2 of 2 people found the following review helpful By Stuart on 3 July 2003
Format: Paperback

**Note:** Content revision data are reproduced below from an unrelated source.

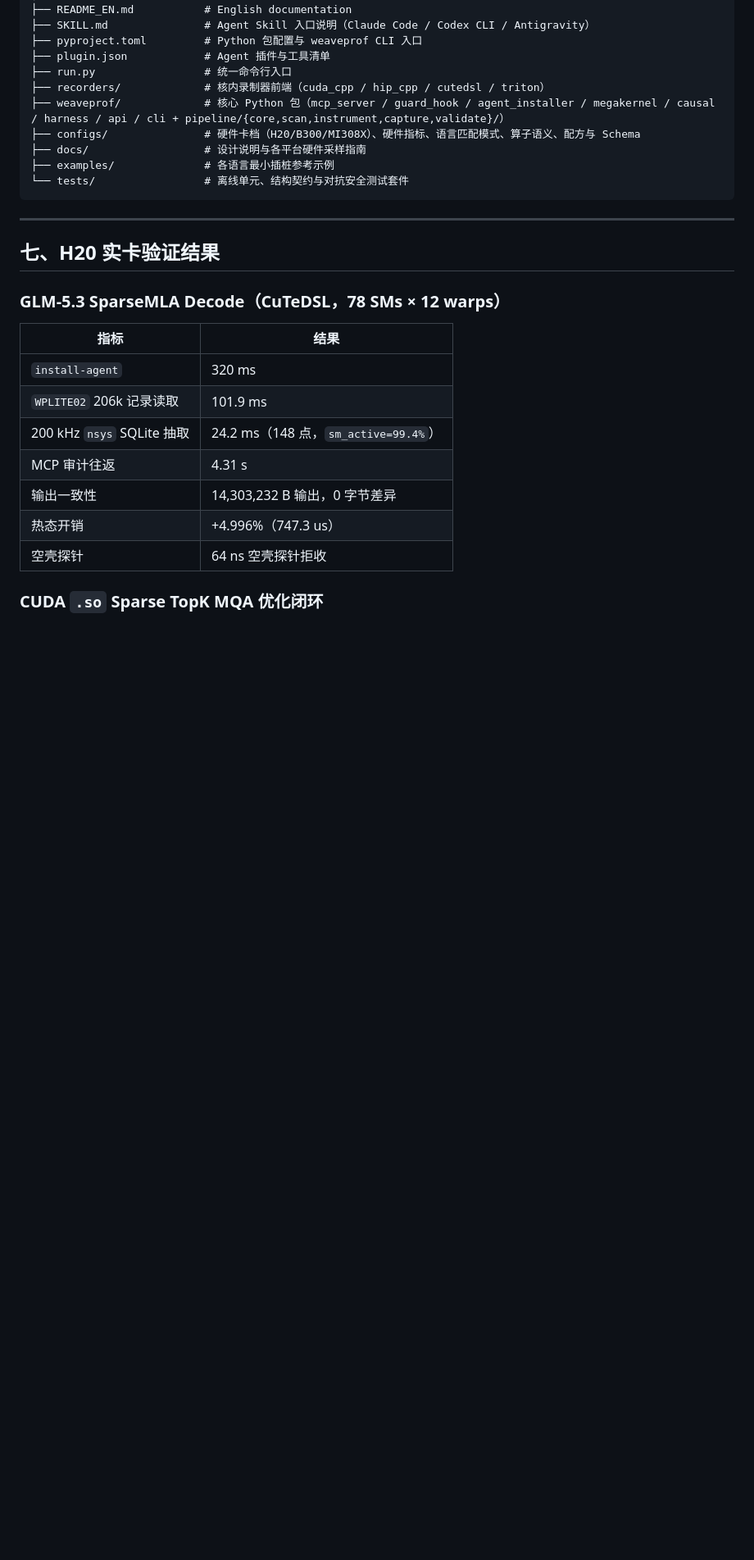
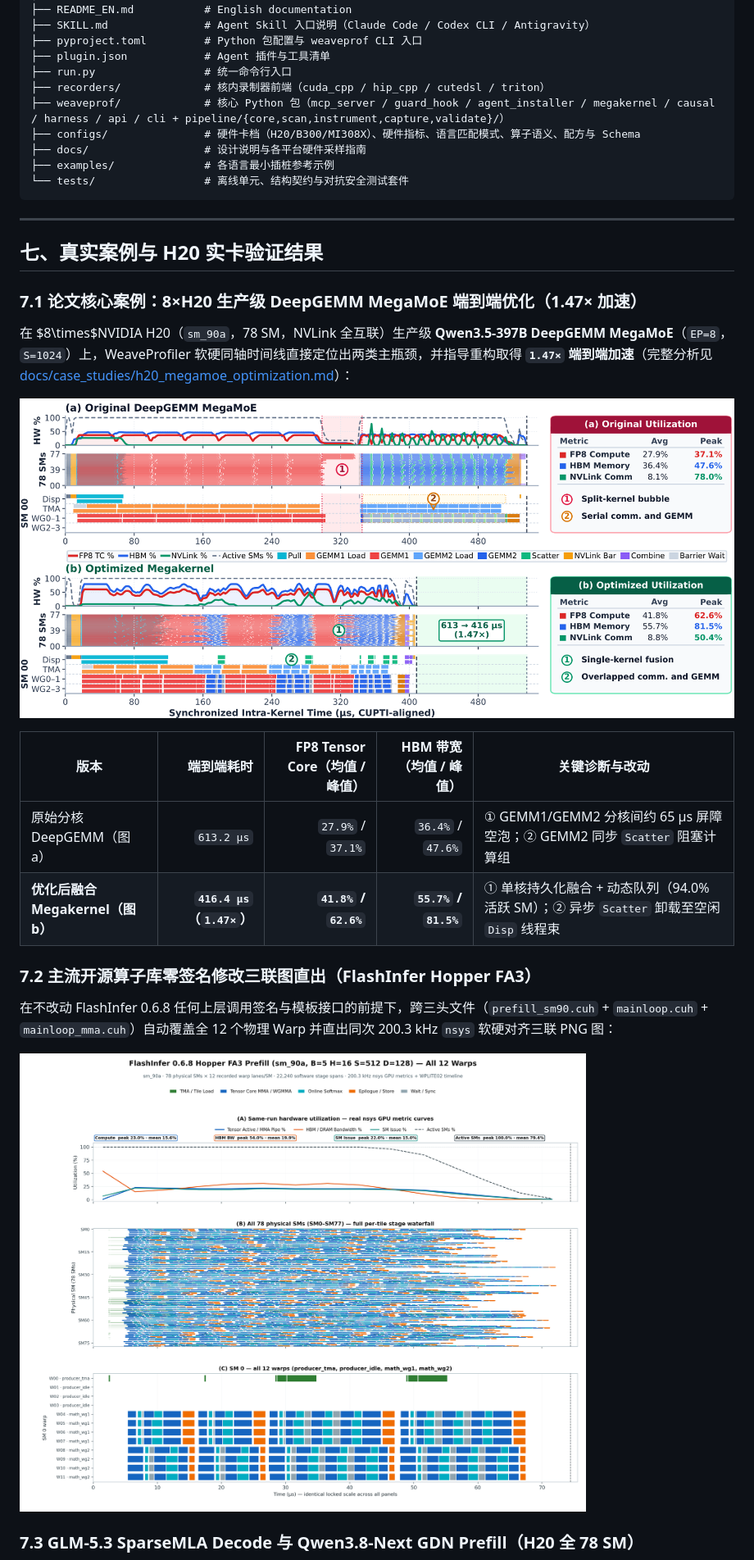
Before and after one commit to Lssyes/WeaveProfiler, a Markdown page: README.md, the part around one of its changes. Shown at 82% size. Drawn GitHub-style; pictures changed too: docs/images/case_h20_flashinfer_fa3.png (added), docs/images/case_h20_megamoe_1p47x.png (added); blank space fills up the shorter version.

Commit message:
Add real H20 MegaMoE 1.47x optimization case study and open-source operator timelines to docs and README

```diff
--- a/README.md
+++ b/README.md
@@ -215,18 +215,24 @@ WeaveProfiler/
 
 ---
 
-## 七、H20 实卡验证结果
+## 七、真实案例与 H20 实卡验证结果
 
-### GLM-5.3 SparseMLA Decode（CuTeDSL，78 SMs × 12 warps）
+### 7.1 论文核心案例：8×H20 生产级 DeepGEMM MegaMoE 端到端优化（1.47× 加速）
 
-| 指标 | 结果 |
-| --- | --- |
-| `install-agent` | 320 ms |
-| `WPLITE02` 206k 记录读取 | 101.9 ms |
-| 200 kHz `nsys` SQLite 抽取 | 24.2 ms（148 点，`sm_active=99.4%`） |
-| MCP 审计往返 | 4.31 s |
-| 输出一致性 | 14,303,232 B 输出，0 字节差异 |
-| 热态开销 | +4.996%（747.3 us） |
-| 空壳探针 | 64 ns 空壳探针拒收 |
+在 $8\times$NVIDIA H20（`sm_90a`，78 SM，NVLink 全互联）生产级 **Qwen3.5-397B DeepGEMM MegaMoE**（`EP=8`，`S=1024`）上，WeaveProfiler 软硬同轴时间线直接定位出两类主瓶颈，并指导重构取得 **`1.47×` 端到端加速**（完整分析见 [docs/case_studies/h20_megamoe_optimization.md](docs/case_studies/h20_megamoe_optimization.md)）：
 
-### CUDA `.so` Sparse TopK MQA 优化闭环
+![8×H20 DeepGEMM MegaMoE 优化前后软硬同轴时间线对比](docs/images/case_h20_megamoe_1p47x.png)
+
+| 版本 | 端到端耗时 | FP8 Tensor Core（均值 / 峰值） | HBM 带宽（均值 / 峰值） | 关键诊断与改动 |
+| --- | ---: | ---: | ---: | --- |
+| 原始分核 DeepGEMM（图 a） | `613.2 µs` | `27.9%` / `37.1%` | `36.4%` / `47.6%` | ① GEMM1/GEMM2 分核间约 65 µs 屏障空泡；② GEMM2 同步 `Scatter` 阻塞计算组 |
+| **优化后融合 Megakernel（图 b）** | **`416.4 µs`（`1.47×`）** | **`41.8%` / `62.6%`** | **`55.7%` / `81.5%`** | ① 单核持久化融合 + 动态队列（94.0% 活跃 SM）；② 异步 `Scatter` 卸载至空闲 `Disp` 线程束 |
+
+### 7.2 主流开源算子库零签名修改三联图直出（FlashInfer Hopper FA3）
+
+在不改动 FlashInfer 0.6.8 任何上层调用签名与模板接口的前提下，跨三头文件（`prefill_sm90.cuh` + `mainloop.cuh` + `mainloop_mma.cuh`）自动覆盖全 12 个物理 Warp 并直出同次 200.3 kHz `nsys` 软硬对齐三联 PNG 图：
+
+![FlashInfer 0.6.8 Hopper FA3 H20 三联对齐图](docs/images/case_h20_flashinfer_fa3.png)
+
+### 7.3 GLM-5.3 SparseMLA Decode 与 Qwen3.8-Next GDN Prefill（H20 全 78 SM）
+
```
Also changed, not shown: other parts of README.md (+10 -0 lines), README_EN.md (+24 -4 lines), docs/case_studies/h20_megamoe_optimization.md (added, +63 -0 lines), docs/images/case_h20_glm53_sparse_mla.png (added), docs/images/case_h20_qwen38_gdn_prefill.png (added), 1 other file.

All things Bollywood have been making the news in the last year or so, and I picked this one up hoping to shed a little light on the whole scene. It kind of does the job, but in a rather limited and personal way. Justine's quest to meet Hrithik Roshan never really drives the narrative along or links together some amusing but unconnected episodes, but here and there you can find some little gems glittering in the pathway. I think Justine is apleasing writer, and would like to see her apply herself to a more comprehensive intro to the world of Bolly for the UK onlooker. Still, I shouldn't criticize this for being something it doesnt' necessarily set out to be - it's diverting and quite fun. Three stars, I'd say.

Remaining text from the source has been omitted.